The Michigan Association of Chiefs of Police say a bill in the state Senate would handcuff their ability to combat drug crimes.
But lawmakers say the bill would reinstate due process.
Civil asset forfeiture allows officers to seize property they suspect is involved with illegal activity - without pressing charges.
A bill in the state senate would require a conviction before police can seize property worth under 50-thousand dollars.
Bill sponsor, Republican Representative Peter Lucido said the forfeiture program needs more checks and balances.
“You’re not going to take my money or my property and tell me I’m guilty of something until you prove it. That’s what this is all about: fairness, justice, and most importantly: due process.”

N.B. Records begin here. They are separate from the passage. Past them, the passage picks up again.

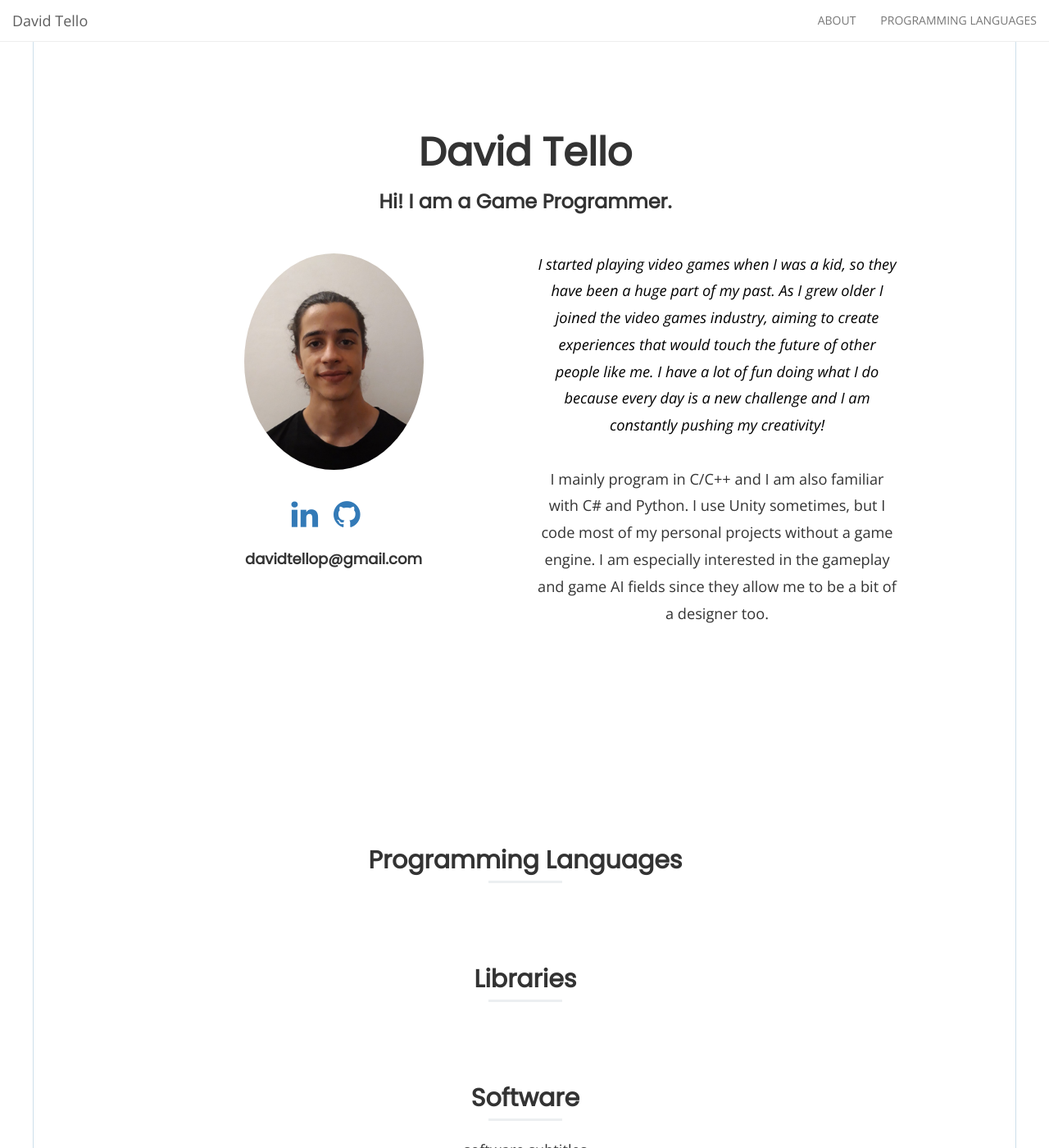
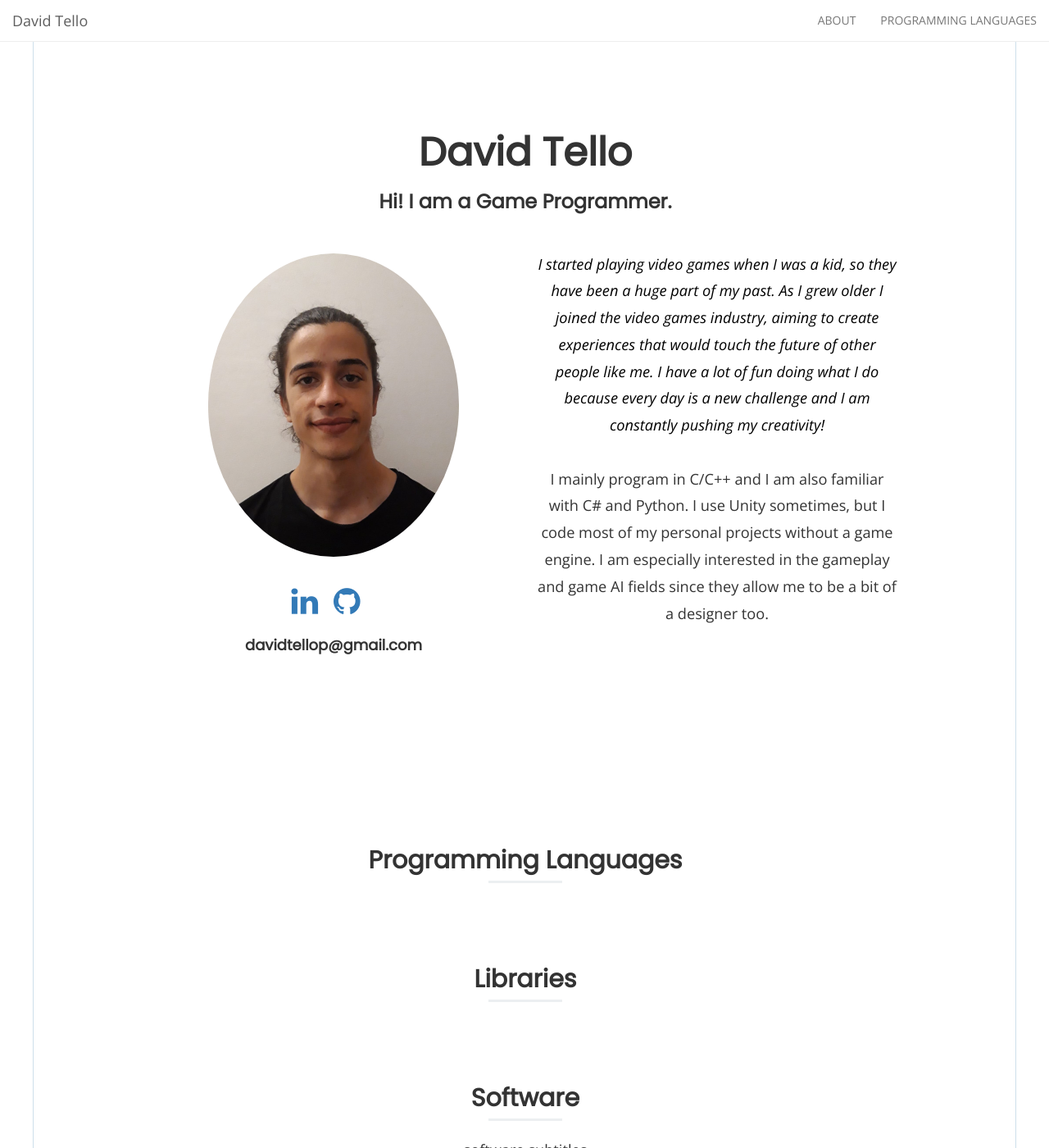
Before and after one commit to DavidTello1/Website, a Jekyll site: the page built from index.html, in a window 1280 px wide and 1400 px high. Shown: the whole window at 82% size. Built offline with Jekyll 4.4.1, drawn with Linux system fonts in a browser that asks for light colours; nearby versions of some CDN libraries; the list of posts is cut into pages by our own code.

Commit message:
Update style.scss

```diff
--- a/css/style.scss
+++ b/css/style.scss
@@ -249,7 +249,7 @@ button.btn, input.btn {
 }
 
 .content-wrap {
-  margin-bottom: 8em;
+  margin-bottom: 3em;
   @include bp-xsmall {
     margin-bottom: 2em;
   }
@@ -432,7 +432,7 @@ pre {
 --------------------------------------------------------------*/
 
 .my-profile-pic {
-  width: 50%;
+  width: 70%;
   margin: 0 auto;
 }
 
```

Robert Stevenson with the Michigan Association of Chiefs of Police said checks and balances are already in place.
“We have to prove that there’s a nexus between anything we seize and narcotics trafficking and we have to prove that with clear and convincing evidence.”
But Lucido said the current standard is fairly subjective.
“They discern whether or not they believe the assets are required as a result of drugs.”
Lucido said these subjective measures can incentivize departments to seize assets to pad police budgets.
Stevenson said that just isn’t the case.
“No police department can seize enough money to run their police department. That just doesn’t happen. And don’t forget on any of these cases the prosecutor has to be involved. There are checks and balances - which there should be.”
According to the 2017 Police Forfeiture Report state proceeds from forfeiture were worth over 12 million dollars.
Lucido pointed out that while people can contest property seizure in court it often requires money that has been seized by police.
Police are not currently required to return property if charges are not brought or if a person is acquitted.
The bill passed out of house and has been referred to a Senate Committee.